Examples include fabricating the number of employees, taking the loan and then firing the employees and multiple other frauds that occur not just at the application but throughout the lifecycle of the loan. Add to it that there has been an eruption of hacking and digital crime generally as the pandemic has intensified, and it’s not unheard of for a program this large, that is launched this fast, to have as much as 80 percent of initial applications be fraudulent.
Finally, because of the volume and speed of the applications and money involved, you can’t rely on past historical data to predict where fraud will occur. Doing things faster and at higher volumes changes their characteristics. An event like this one can attract new fraudulent actors who can’t sit on the sidelines when they see so much at stake or are so desperate, and they may show new behavior that you would not have expected.
The solution is not to re-haul the system—there’s no time for that. But establishing a set of risk key performance indicators through the loan servicing process is crucial. There is a decent chance these loans will start to be securitized at some point in the future. So good clean risk assessment will be an absolute must. Otherwise we are back to 2008 and the toxic mortgage packages no one understood.
The complexity of the moving parts over a long time make this a nightmare for all banks—AI enabled or otherwise. Most banks using AI have not scaled their projects to the type of volumes and computational complexity that will be needed. Some have and they will feel more comfortable both now and as the secondary markets for these loans evolve.
Banks will have to deploy an enterprise class AI engine quickly to segment their customers, adopt behavioral intelligence in decision making and establish a longer term loan risk understanding based on immediate data and expected behavior in the future.

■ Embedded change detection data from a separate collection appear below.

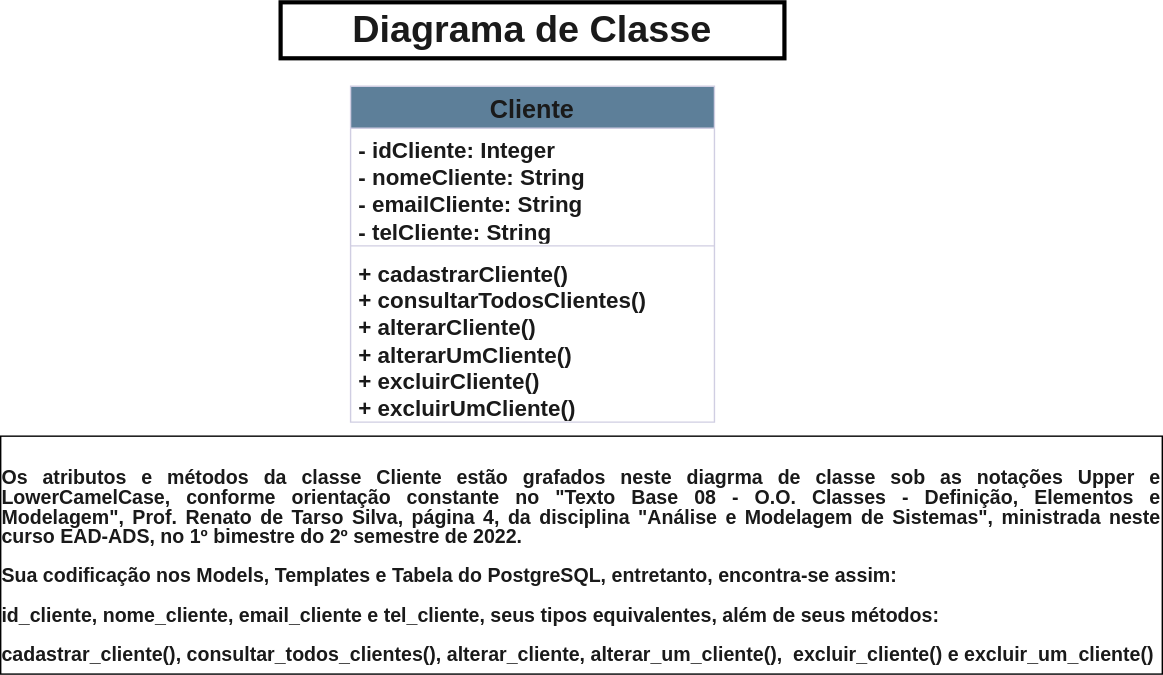
Above: diagramaDeClasse.svg in RicardoDWeb/SoftwareProducts2023 (draw.io), before the change. Source tidied: cells renumbered, new cells last; positions are measured from the earlier drawing's top-left corner, leaving out a move shared by most shapes.
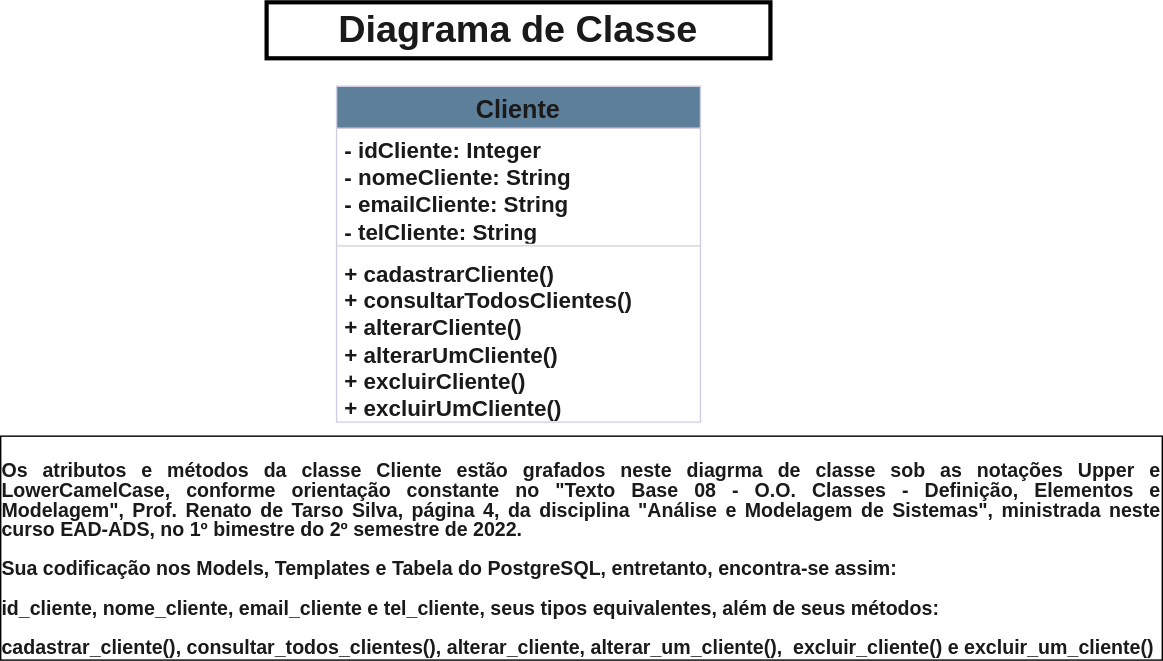
Above is the later version.

Diff of the diagram source:
```diff
@@ -2,20 +2,20 @@
   <root>
     <mxCell id="0" />
     <mxCell id="1" parent="0" />
-    <mxCell id="2" value="&lt;font style=&quot;font-size: 18px;&quot;&gt;Cliente&lt;/font&gt;" style="swimlane;fontStyle=1;align=center;verticalAlign=top;horizontal=1;startSize=30;whiteSpace=wrap;html=1;labelBackgroundColor=none;fillColor=#5D7F99;strokeColor=#D0CEE2;fontColor=#1A1A1A;" parent="1" vertex="1">
+    <mxCell id="2" value="&lt;font style=&quot;font-size: 18px;&quot;&gt;Cliente&lt;/font&gt;" style="swimlane;fontStyle=1;align=center;verticalAlign=top;horizontal=1;startSize=30;whiteSpace=wrap;html=1;labelBackgroundColor=none;fillColor=#5D7F99;strokeColor=#D0CEE2;fontColor=#1A1A1A;labelBorderColor=none;" parent="1" vertex="1">
       <mxGeometry x="250" y="60" width="260" height="240" as="geometry" />
     </mxCell>
-    <mxCell id="3" value="&lt;b style=&quot;font-size: 16px;&quot;&gt;- idCliente: Integer&lt;br&gt;- nomeCliente: String&lt;br&gt;- emailCliente: String&lt;br&gt;- telCliente: String&lt;/b&gt;" style="text;strokeColor=none;fillColor=none;align=left;verticalAlign=top;spacingLeft=4;spacingRight=4;overflow=hidden;whiteSpace=wrap;html=1;labelBackgroundColor=none;fontColor=#1A1A1A;" parent="2" vertex="1">
+    <mxCell id="3" value="&lt;b style=&quot;font-size: 16px;&quot;&gt;- idCliente: Integer&lt;br&gt;- nomeCliente: String&lt;br&gt;- emailCliente: String&lt;br&gt;- telCliente: String&lt;/b&gt;" style="text;strokeColor=none;fillColor=none;align=left;verticalAlign=top;spacingLeft=4;spacingRight=4;overflow=hidden;whiteSpace=wrap;html=1;labelBackgroundColor=none;fontColor=#1A1A1A;labelBorderColor=none;" parent="2" vertex="1">
       <mxGeometry y="30" width="260" height="80" as="geometry" />
     </mxCell>
     <mxCell id="4" style="line;strokeWidth=1;fillColor=none;align=left;verticalAlign=middle;spacingTop=-1;spacingLeft=3;spacingRight=3;labelPosition=right;labelBackgroundColor=none;strokeColor=#D0CEE2;fontColor=#1A1A1A;" parent="2" vertex="1">
       <mxGeometry y="110" width="260" height="8" as="geometry" />
     </mxCell>
-    <mxCell id="5" value="&lt;b style=&quot;font-size: 16px;&quot;&gt;+ cadastrarCliente()&lt;br&gt;+ consultarTodosClientes()&lt;br&gt;+ alterarCliente()&lt;br&gt;+ alterarUmCliente()&lt;br&gt;+ excluirCliente()&lt;br&gt;+ excluirUmCliente()&lt;/b&gt;" style="text;strokeColor=none;fillColor=none;align=left;verticalAlign=top;spacingLeft=4;spacingRight=4;overflow=hidden;whiteSpace=wrap;html=1;labelBackgroundColor=none;fontColor=#1A1A1A;" parent="2" vertex="1">
+    <mxCell id="5" value="&lt;b style=&quot;font-size: 16px;&quot;&gt;+ cadastrarCliente()&lt;br&gt;+ consultarTodosClientes()&lt;br&gt;+ alterarCliente()&lt;br&gt;+ alterarUmCliente()&lt;br&gt;+ excluirCliente()&lt;br&gt;+ excluirUmCliente()&lt;/b&gt;" style="text;strokeColor=none;fillColor=none;align=left;verticalAlign=top;spacingLeft=4;spacingRight=4;overflow=hidden;whiteSpace=wrap;html=1;labelBackgroundColor=none;fontColor=#1A1A1A;labelBorderColor=none;" parent="2" vertex="1">
       <mxGeometry y="118" width="260" height="122" as="geometry" />
     </mxCell>
     <mxCell id="6" value="&lt;div style=&quot;text-align: justify; font-size: 14px;&quot;&gt;&lt;p style=&quot;line-height: 100%; margin-bottom: 0cm&quot; align=&quot;justify&quot;&gt;&lt;font style=&quot;font-size: 14px;&quot;&gt;&lt;b&gt;Os atributos e métodos da classe Cliente estão grafados neste diagrma de classe sob as&amp;nbsp;notações Upper e LowerCamelCase, conforme orientação constante no &quot;Texto Base 08 - O.O. Classes - Definição, Elementos e Modelagem&quot;,&amp;nbsp;Prof. Renato de Tarso Silva, página 4, da disciplina &quot;Análise e Modelagem de Sistemas&quot;, ministrada neste curso EAD-ADS, no 1º bimestre do 2º semestre de 2022.&lt;/b&gt;&lt;/font&gt;&lt;/p&gt;&lt;p style=&quot;line-height: 100%; margin-bottom: 0cm&quot; align=&quot;justify&quot;&gt;&lt;b&gt;&lt;span style=&quot;background-color: initial;&quot;&gt;Sua&amp;nbsp;&lt;/span&gt;&lt;span style=&quot;background-color: initial;&quot;&gt;codificação nos Models, Templates e Tabela do PostgreSQL,&amp;nbsp;&lt;/span&gt;&lt;span style=&quot;background-color: initial;&quot;&gt;entretanto, encontra-se assim:&lt;/span&gt;&lt;/b&gt;&lt;/p&gt;&lt;p style=&quot;line-height: 100%; margin-bottom: 0cm&quot; align=&quot;justify&quot;&gt;&lt;font style=&quot;font-size: 14px;&quot;&gt;&lt;b&gt;id_cliente, nome_cliente, email_cliente e tel_cliente, seus tipos equivalentes,&amp;nbsp;além de seus métodos:&lt;/b&gt;&lt;/font&gt;&lt;/p&gt;&lt;p style=&quot;line-height: 100%; margin-bottom: 0cm&quot; align=&quot;justify&quot;&gt;&lt;font style=&quot;font-size: 14px;&quot;&gt;&lt;b&gt;cadastrar_cliente(), consultar_todos_clientes(), alterar_cliente, alterar_um_cliente(),&amp;nbsp; excluir_cliente() e excluir_um_cliente()&lt;/b&gt;&lt;/font&gt;&lt;/p&gt;&lt;/div&gt;" style="text;align=center;fillColor=none;html=1;verticalAlign=middle;whiteSpace=wrap;rounded=0;labelBackgroundColor=none;fontColor=#1A1A1A;strokeColor=default;" parent="1" vertex="1">
-      <mxGeometry y="310" width="830" height="170" as="geometry" />
+      <mxGeometry x="10" y="310" width="830" height="160" as="geometry" />
     </mxCell>
     <mxCell id="7" value="&lt;font style=&quot;font-size: 27px;&quot;&gt;&lt;b&gt;Diagrama de Classe&lt;/b&gt;&lt;/font&gt;" style="text;align=center;fillColor=none;html=1;verticalAlign=middle;whiteSpace=wrap;rounded=0;strokeWidth=3;labelBackgroundColor=none;fontColor=#1A1A1A;strokeColor=default;" parent="1" vertex="1">
       <mxGeometry x="200" width="360" height="40" as="geometry" />
```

Keep in mind that the mortgage housing crisis was like a slow motion stimulus program. Money was given out to support a social good—home ownership—which stimulated the economy. But ignoring the quality of the loans caught up with all of us.
Now we have to do the same thing on a massive, high speed scale. TARP was overall a well managed stimulus; yet fraud still accounted for about $11 billion. This time around we should expect that number to be, at best, $50-$70 billion.
There’s a lot at stake. Speaking recently to a group in his Connecticut hometown, Strassman pointed out the tensions in the global economy that could be pushed too far by today’s events. His small book on the subject, Growing Old in a Turbulent World, has already sold out on Amazon—possibly an example of panic buying during uncertain and pivotal times.